- [THE RECORDS]:
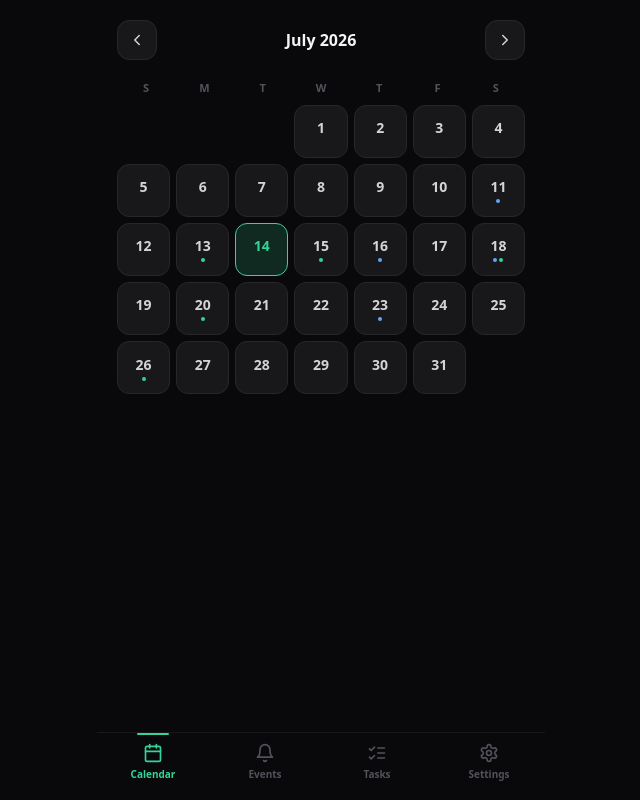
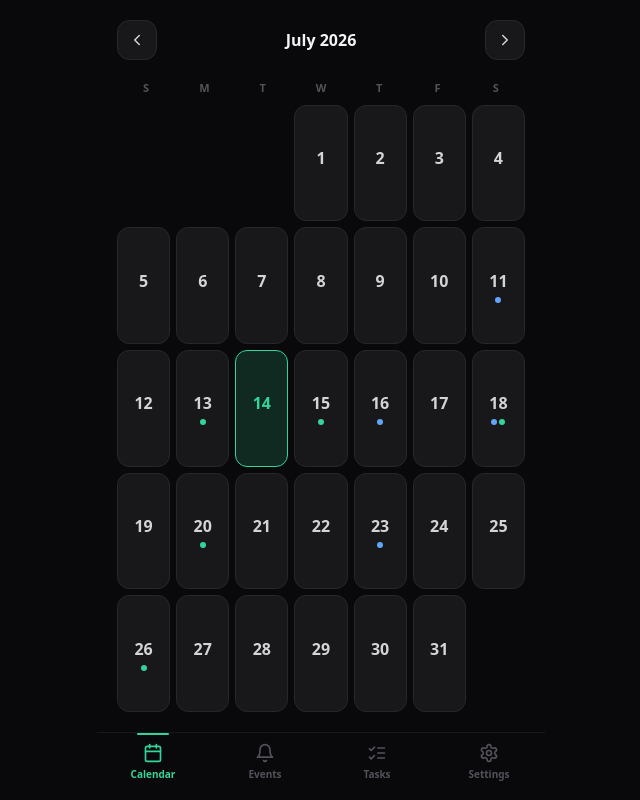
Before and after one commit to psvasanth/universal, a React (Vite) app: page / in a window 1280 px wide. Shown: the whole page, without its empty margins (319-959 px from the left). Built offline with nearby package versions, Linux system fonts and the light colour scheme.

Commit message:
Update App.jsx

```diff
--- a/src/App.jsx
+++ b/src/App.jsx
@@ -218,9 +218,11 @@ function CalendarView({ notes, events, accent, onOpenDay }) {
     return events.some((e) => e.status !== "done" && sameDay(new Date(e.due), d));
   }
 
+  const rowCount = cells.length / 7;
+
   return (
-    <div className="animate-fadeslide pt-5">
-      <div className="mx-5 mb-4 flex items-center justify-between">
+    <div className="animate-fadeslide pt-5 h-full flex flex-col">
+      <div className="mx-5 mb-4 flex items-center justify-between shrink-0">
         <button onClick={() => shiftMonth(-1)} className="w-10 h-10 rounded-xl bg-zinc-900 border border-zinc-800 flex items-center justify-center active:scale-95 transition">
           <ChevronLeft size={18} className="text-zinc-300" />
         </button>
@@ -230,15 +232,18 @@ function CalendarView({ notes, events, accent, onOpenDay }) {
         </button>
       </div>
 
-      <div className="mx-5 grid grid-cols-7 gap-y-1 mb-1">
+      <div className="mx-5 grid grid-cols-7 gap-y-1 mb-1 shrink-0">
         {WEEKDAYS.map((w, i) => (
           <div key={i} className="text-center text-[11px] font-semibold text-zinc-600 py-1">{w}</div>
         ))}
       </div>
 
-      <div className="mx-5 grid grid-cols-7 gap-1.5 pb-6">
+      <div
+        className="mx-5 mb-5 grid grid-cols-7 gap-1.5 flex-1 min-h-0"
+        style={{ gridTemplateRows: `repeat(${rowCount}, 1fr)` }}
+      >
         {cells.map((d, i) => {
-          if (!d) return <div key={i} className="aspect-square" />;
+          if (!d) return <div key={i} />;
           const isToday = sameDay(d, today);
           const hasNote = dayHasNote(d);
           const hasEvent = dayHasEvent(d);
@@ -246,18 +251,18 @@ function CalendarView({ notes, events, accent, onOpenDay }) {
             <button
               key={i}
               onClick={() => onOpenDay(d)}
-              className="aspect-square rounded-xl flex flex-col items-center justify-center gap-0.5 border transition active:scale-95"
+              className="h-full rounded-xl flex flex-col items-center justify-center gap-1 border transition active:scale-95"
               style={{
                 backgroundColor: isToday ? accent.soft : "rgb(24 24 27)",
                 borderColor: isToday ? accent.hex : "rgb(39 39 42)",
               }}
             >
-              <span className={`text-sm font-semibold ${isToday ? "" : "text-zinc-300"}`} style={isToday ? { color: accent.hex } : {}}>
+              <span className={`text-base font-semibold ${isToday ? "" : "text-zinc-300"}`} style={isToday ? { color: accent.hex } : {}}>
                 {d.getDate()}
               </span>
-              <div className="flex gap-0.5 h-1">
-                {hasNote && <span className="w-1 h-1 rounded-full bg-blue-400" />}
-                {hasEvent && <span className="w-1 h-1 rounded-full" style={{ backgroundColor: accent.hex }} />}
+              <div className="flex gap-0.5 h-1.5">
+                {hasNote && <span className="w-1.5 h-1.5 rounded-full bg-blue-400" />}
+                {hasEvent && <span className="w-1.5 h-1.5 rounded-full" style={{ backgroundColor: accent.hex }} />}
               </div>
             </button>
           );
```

- [WHAT IS EXPECTED]: Give back the material word for word, leaving out its pictures.

- [RESPONSE]:
Before and after one commit to psvasanth/universal, a React (Vite) app: page / in a window 1280 px wide. Shown: the whole page, without its empty margins (319-959 px from the left). Built offline with nearby package versions, Linux system fonts and the light colour scheme.

Commit message:
Update App.jsx

```diff
--- a/src/App.jsx
+++ b/src/App.jsx
@@ -218,9 +218,11 @@ function CalendarView({ notes, events, accent, onOpenDay }) {
     return events.some((e) => e.status !== "done" && sameDay(new Date(e.due), d));
   }
 
+  const rowCount = cells.length / 7;
+
   return (
-    <div className="animate-fadeslide pt-5">
-      <div className="mx-5 mb-4 flex items-center justify-between">
+    <div className="animate-fadeslide pt-5 h-full flex flex-col">
+      <div className="mx-5 mb-4 flex items-center justify-between shrink-0">
         <button onClick={() => shiftMonth(-1)} className="w-10 h-10 rounded-xl bg-zinc-900 border border-zinc-800 flex items-center justify-center active:scale-95 transition">
           <ChevronLeft size={18} className="text-zinc-300" />
         </button>
@@ -230,15 +232,18 @@ function CalendarView({ notes, events, accent, onOpenDay }) {
         </button>
       </div>
 
-      <div className="mx-5 grid grid-cols-7 gap-y-1 mb-1">
+      <div className="mx-5 grid grid-cols-7 gap-y-1 mb-1 shrink-0">
         {WEEKDAYS.map((w, i) => (
           <div key={i} className="text-center text-[11px] font-semibold text-zinc-600 py-1">{w}</div>
         ))}
       </div>
 
-      <div className="mx-5 grid grid-cols-7 gap-1.5 pb-6">
+      <div
+        className="mx-5 mb-5 grid grid-cols-7 gap-1.5 flex-1 min-h-0"
+        style={{ gridTemplateRows: `repeat(${rowCount}, 1fr)` }}
+      >
         {cells.map((d, i) => {
-          if (!d) return <div key={i} className="aspect-square" />;
+          if (!d) return <div key={i} />;
           const isToday = sameDay(d, today);
           const hasNote = dayHasNote(d);
           const hasEvent = dayHasEvent(d);
@@ -246,18 +251,18 @@ function CalendarView({ notes, events, accent, onOpenDay }) {
             <button
               key={i}
               onClick={() => onOpenDay(d)}
-              className="aspect-square rounded-xl flex flex-col items-center justify-center gap-0.5 border transition active:scale-95"
+              className="h-full rounded-xl flex flex-col items-center justify-center gap-1 border transition active:scale-95"
               style={{
                 backgroundColor: isToday ? accent.soft : "rgb(24 24 27)",
                 borderColor: isToday ? accent.hex : "rgb(39 39 42)",
               }}
             >
-              <span className={`text-sm font-semibold ${isToday ? "" : "text-zinc-300"}`} style={isToday ? { color: accent.hex } : {}}>
+              <span className={`text-base font-semibold ${isToday ? "" : "text-zinc-300"}`} style={isToday ? { color: accent.hex } : {}}>
                 {d.getDate()}
               </span>
-              <div className="flex gap-0.5 h-1">
-                {hasNote && <span className="w-1 h-1 rounded-full bg-blue-400" />}
-                {hasEvent && <span className="w-1 h-1 rounded-full" style={{ backgroundColor: accent.hex }} />}
+              <div className="flex gap-0.5 h-1.5">
+                {hasNote && <span className="w-1.5 h-1.5 rounded-full bg-blue-400" />}
+                {hasEvent && <span className="w-1.5 h-1.5 rounded-full" style={{ backgroundColor: accent.hex }} />}
               </div>
             </button>
           );
```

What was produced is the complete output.